Recorded data
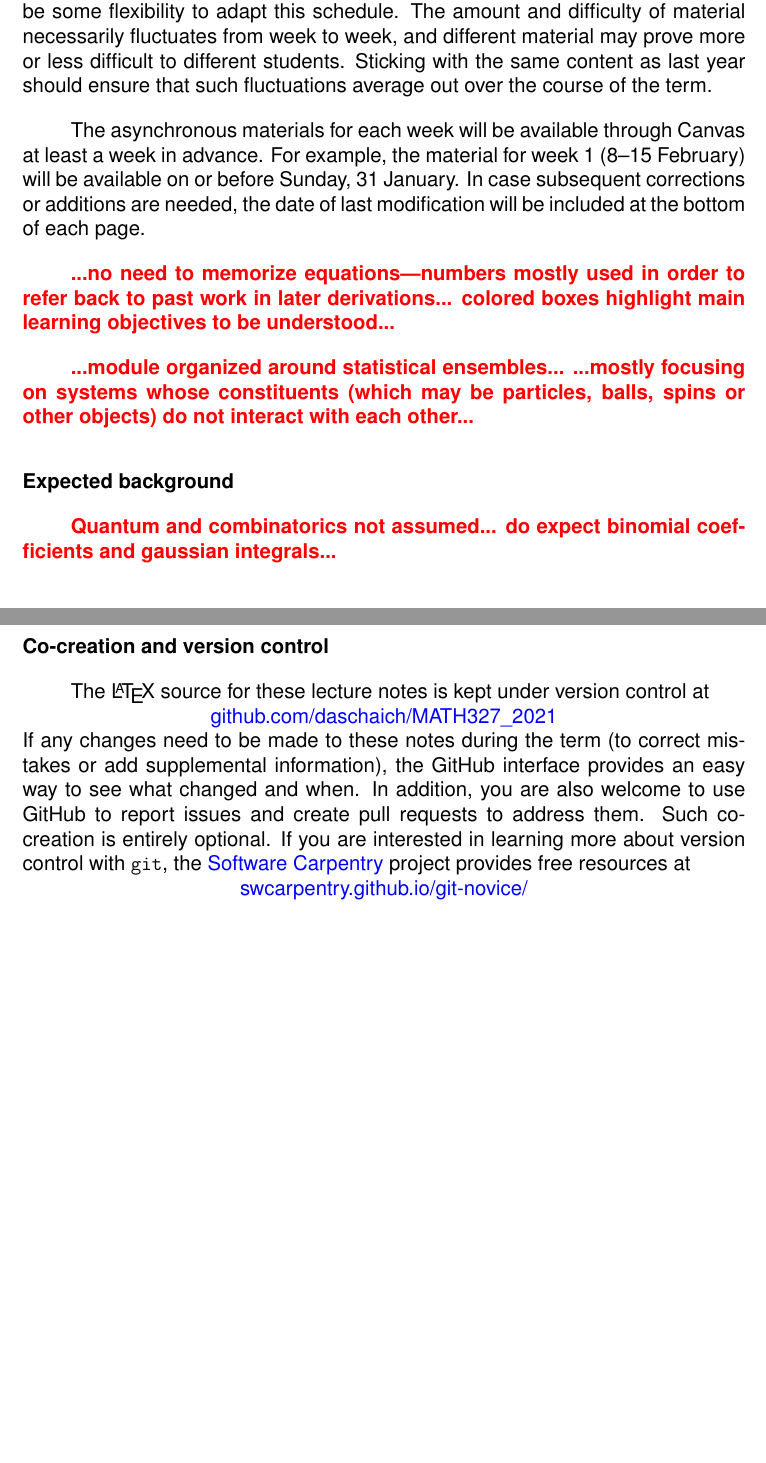
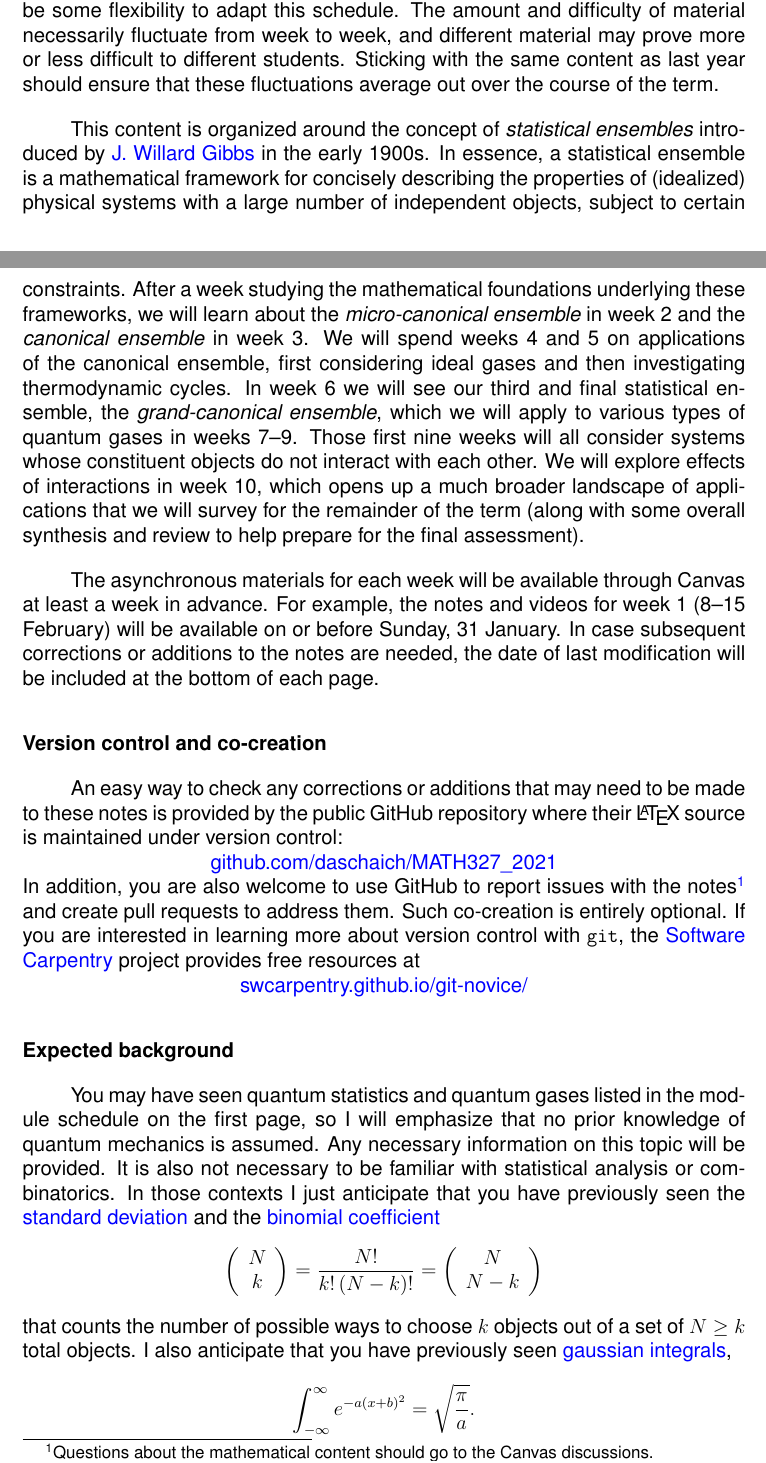
Before and after one commit to daschaich/MATH327_2021, a LaTeX document (lecture_notes/lecture.tex, which reads lecture_notes/info.tex): two parts of pages 3 and 4 of 28 before the commit and two parts of pages 3 and 4 of 29 after it, joined at a grey line, cut so that both start at the same text, the shorter picture padded with empty space. Compiled offline with pdfLaTeX.

Commit message:
Finally complete module info and logistics overview

```diff
--- a/lecture_notes/info.tex
+++ b/lecture_notes/info.tex
@@ -59,33 +71,43 @@ The Canvas site also provides a \textit{\href{https://liverpool.instructure.com/
 The planned schedule for the module is summarized on the first page of these notes.
 If necessary to respond to unanticipated challenges, there should be some flexibility to adapt this schedule.
-The amount and difficulty of material necessarily fluctuates from week to week, and different material may prove more or less difficult to different students.
-Sticking with the same content as last year should ensure that such fluctuations average out over the course of the term.
+The amount and difficulty of material necessarily fluctuate from week to week, and different material may prove more or less difficult to different students.
+Sticking with the same content as last year should ensure that these fluctuations average out over the course of the term.
+
+This content is organized around the concept of \textit{statistical ensembles} introduced by \href{https://en.wikipedia.org/wiki/Josiah_Willard_Gibbs}{J.\ Willard Gibbs} in the early 1900s.
+In essence, a statistical ensemble is a mathematical framework for concisely describing the properties of (idealized) physical systems with a large number of independent objects, subject to certain constraints.
+After a week studying the mathematical foundations underlying these frameworks, we will learn about the \textit{micro-canonical ensemble} in week 2 and the \textit{canonical ensemble} in week 3.
+We will spend weeks 4 and 5 on applications of the canonical ensemble, first considering ideal gases and then investigating thermodynamic cycles.
+In week 6 we will see our third and final statistical ensemble, the \textit{grand-canonical ensemble}, which we will apply to various types of quantum gases in weeks 7--9.
+Those first nine weeks will all consider systems whose constituent objects do not interact with each other.
+We will explore effects of interactions in week 10, which opens up a much broader landscape of applications that we will survey for the remainder of the term (along with some overall synthesis and review to help prepare for the final assessment).
 
 The asynchronous materials for each week will be available through Canvas at least a week in advance.
-For example, the material for week 1 (8--15 February) will be available on or before Sunday, 31 January.
-In case subsequent corrections or additions are needed, the date of last modification will be included at the bottom of each page.
+For example, the notes and videos for week 1 (8--15 February) will be available on or before Sunday, 31 January.
+In case subsequent corrections or additions to the notes are needed, the date of last modification will be included at the bottom of each page.
 
-
-
-
-
-
-\TODO{...no need to memorize equations---numbers mostly used in order to refer back to past work in later derivations... colored boxes highlight main learning objectives to be understood...}
-
-\TODO{...module organized around statistical ensembles...}
-\TODO{...mostly focusing on systems whose constituents (which may be particles, balls, spins or other objects) do not interact with each other...}
-
-\subsubsection*{Expected background}
-\TODO{Quantum and combinatorics not assumed... do expect binomial coefficients and gaussian integrals...}
-
-\subsubsection*{Co-creation and version control}
-The \LaTeX\ source for these lecture notes is kept under version control at \\
+\subsubsection*{Version control and co-creation}
+An easy way to check any corrections or additions that may need to be made to these notes is provided by the public GitHub repository where their \LaTeX\ source is maintained under version control: \\
 \centerline{\href{https://github.com/daschaich/MATH327_2021}{github.com/daschaich/MATH327\_2021}}
-If any changes need to be made to these notes during the term (to correct mistakes or add supplemental information), the GitHub interface provides an easy way to see what changed and when.
-In addition, you are also welcome to use GitHub to report issues and create pull requests to address them.
+In addition, you are also welcome to use GitHub to report issues with the notes\footnote{Questions about the mathematical content should go to the Canvas discussions.} and create pull requests to address them.
+% Captions for the video recordings will also be maintained in this repository.
 Such co-creation is entirely optional.
 If you are interested in learning more about version control with \texttt{git}, the \href{https://software-carpentry.org}{Software Carpentry} project provides free resources at \\
 \centerline{\href{https://swcarpentry.github.io/git-novice/}{swcarpentry.github.io/git-novice/}}
+
+\subsubsection*{Expected background}
+You may have seen quantum statistics and quantum gases listed in the module schedule on the first page, so I will emphasize that no prior knowledge of quantum mechanics is assumed.
+Any necessary information on this topic will be provided.
+%
+It is also not necessary to be familiar with statistical analysis or combinatorics.
+In those contexts I just anticipate that you have previously seen the \href{https://en.wikipedia.org/wiki/Standard_deviation}{standard deviation} and the \href{https://en.wikipedia.org/wiki/Binomial_coefficient}{binomial coefficient}
+\begin{equation*}
+  \left(\begin{array}{c}N \\ k\end{array}\right) = \frac{N!}{k! \, (N - k)!} = \left(\begin{array}{c}N \\ N - k\end{array}\right)
+\end{equation*}
+that counts the number of possible ways to choose $k$ objects out of a set of $N \geq k$ total objects.
+I also anticipate that you have previously seen \href{https://en.wikipedia.org/wiki/Gaussian_integral}{gaussian integrals},
+\begin{equation*}
+  \int_{-\infty}^{\infty} e^{-a (x + b)^2} = \sqrt{\frac{\pi}{a}}.
+\end{equation*}
 % ------------------------------------------------------------------
 
 
```
Also changed, not shown: lecture_notes/lecture.tex (+1 -1 lines), lecture_notes/week01.tex (+2 -2 lines), lecture_notes/Makefile, lecture_notes/info.tex (42 more changed lines).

**WHAT IS NEEDED**
Could you please return the entries above exactly, minus the pictures?

**RESULT OF THIS EXERCISE**
Before and after one commit to daschaich/MATH327_2021, a LaTeX document (lecture_notes/lecture.tex, which reads lecture_notes/info.tex): two parts of pages 3 and 4 of 28 before the commit and two parts of pages 3 and 4 of 29 after it, joined at a grey line, cut so that both start at the same text, the shorter picture padded with empty space. Compiled offline with pdfLaTeX.

Commit message:
Finally complete module info and logistics overview

```diff
--- a/lecture_notes/info.tex
+++ b/lecture_notes/info.tex
@@ -59,33 +71,43 @@ The Canvas site also provides a \textit{\href{https://liverpool.instructure.com/
 The planned schedule for the module is summarized on the first page of these notes.
 If necessary to respond to unanticipated challenges, there should be some flexibility to adapt this schedule.
-The amount and difficulty of material necessarily fluctuates from week to week, and different material may prove more or less difficult to different students.
-Sticking with the same content as last year should ensure that such fluctuations average out over the course of the term.
+The amount and difficulty of material necessarily fluctuate from week to week, and different material may prove more or less difficult to different students.
+Sticking with the same content as last year should ensure that these fluctuations average out over the course of the term.
+
+This content is organized around the concept of \textit{statistical ensembles} introduced by \href{https://en.wikipedia.org/wiki/Josiah_Willard_Gibbs}{J.\ Willard Gibbs} in the early 1900s.
+In essence, a statistical ensemble is a mathematical framework for concisely describing the properties of (idealized) physical systems with a large number of independent objects, subject to certain constraints.
+After a week studying the mathematical foundations underlying these frameworks, we will learn about the \textit{micro-canonical ensemble} in week 2 and the \textit{canonical ensemble} in week 3.
+We will spend weeks 4 and 5 on applications of the canonical ensemble, first considering ideal gases and then investigating thermodynamic cycles.
+In week 6 we will see our third and final statistical ensemble, the \textit{grand-canonical ensemble}, which we will apply to various types of quantum gases in weeks 7--9.
+Those first nine weeks will all consider systems whose constituent objects do not interact with each other.
+We will explore effects of interactions in week 10, which opens up a much broader landscape of applications that we will survey for the remainder of the term (along with some overall synthesis and review to help prepare for the final assessment).
 
 The asynchronous materials for each week will be available through Canvas at least a week in advance.
-For example, the material for week 1 (8--15 February) will be available on or before Sunday, 31 January.
-In case subsequent corrections or additions are needed, the date of last modification will be included at the bottom of each page.
+For example, the notes and videos for week 1 (8--15 February) will be available on or before Sunday, 31 January.
+In case subsequent corrections or additions to the notes are needed, the date of last modification will be included at the bottom of each page.
 
-
-
-
-
-
-\TODO{...no need to memorize equations---numbers mostly used in order to refer back to past work in later derivations... colored boxes highlight main learning objectives to be understood...}
-
-\TODO{...module organized around statistical ensembles...}
-\TODO{...mostly focusing on systems whose constituents (which may be particles, balls, spins or other objects) do not interact with each other...}
-
-\subsubsection*{Expected background}
-\TODO{Quantum and combinatorics not assumed... do expect binomial coefficients and gaussian integrals...}
-
-\subsubsection*{Co-creation and version control}
-The \LaTeX\ source for these lecture notes is kept under version control at \\
+\subsubsection*{Version control and co-creation}
+An easy way to check any corrections or additions that may need to be made to these notes is provided by the public GitHub repository where their \LaTeX\ source is maintained under version control: \\
 \centerline{\href{https://github.com/daschaich/MATH327_2021}{github.com/daschaich/MATH327\_2021}}
-If any changes need to be made to these notes during the term (to correct mistakes or add supplemental information), the GitHub interface provides an easy way to see what changed and when.
-In addition, you are also welcome to use GitHub to report issues and create pull requests to address them.
+In addition, you are also welcome to use GitHub to report issues with the notes\footnote{Questions about the mathematical content should go to the Canvas discussions.} and create pull requests to address them.
+% Captions for the video recordings will also be maintained in this repository.
 Such co-creation is entirely optional.
 If you are interested in learning more about version control with \texttt{git}, the \href{https://software-carpentry.org}{Software Carpentry} project provides free resources at \\
 \centerline{\href{https://swcarpentry.github.io/git-novice/}{swcarpentry.github.io/git-novice/}}
+
+\subsubsection*{Expected background}
+You may have seen quantum statistics and quantum gases listed in the module schedule on the first page, so I will emphasize that no prior knowledge of quantum mechanics is assumed.
+Any necessary information on this topic will be provided.
+%
+It is also not necessary to be familiar with statistical analysis or combinatorics.
+In those contexts I just anticipate that you have previously seen the \href{https://en.wikipedia.org/wiki/Standard_deviation}{standard deviation} and the \href{https://en.wikipedia.org/wiki/Binomial_coefficient}{binomial coefficient}
+\begin{equation*}
+  \left(\begin{array}{c}N \\ k\end{array}\right) = \frac{N!}{k! \, (N - k)!} = \left(\begin{array}{c}N \\ N - k\end{array}\right)
+\end{equation*}
+that counts the number of possible ways to choose $k$ objects out of a set of $N \geq k$ total objects.
+I also anticipate that you have previously seen \href{https://en.wikipedia.org/wiki/Gaussian_integral}{gaussian integrals},
+\begin{equation*}
+  \int_{-\infty}^{\infty} e^{-a (x + b)^2} = \sqrt{\frac{\pi}{a}}.
+\end{equation*}
 % ------------------------------------------------------------------
 
 
```
Also changed, not shown: lecture_notes/lecture.tex (+1 -1 lines), lecture_notes/week01.tex (+2 -2 lines), lecture_notes/Makefile, lecture_notes/info.tex (42 more changed lines).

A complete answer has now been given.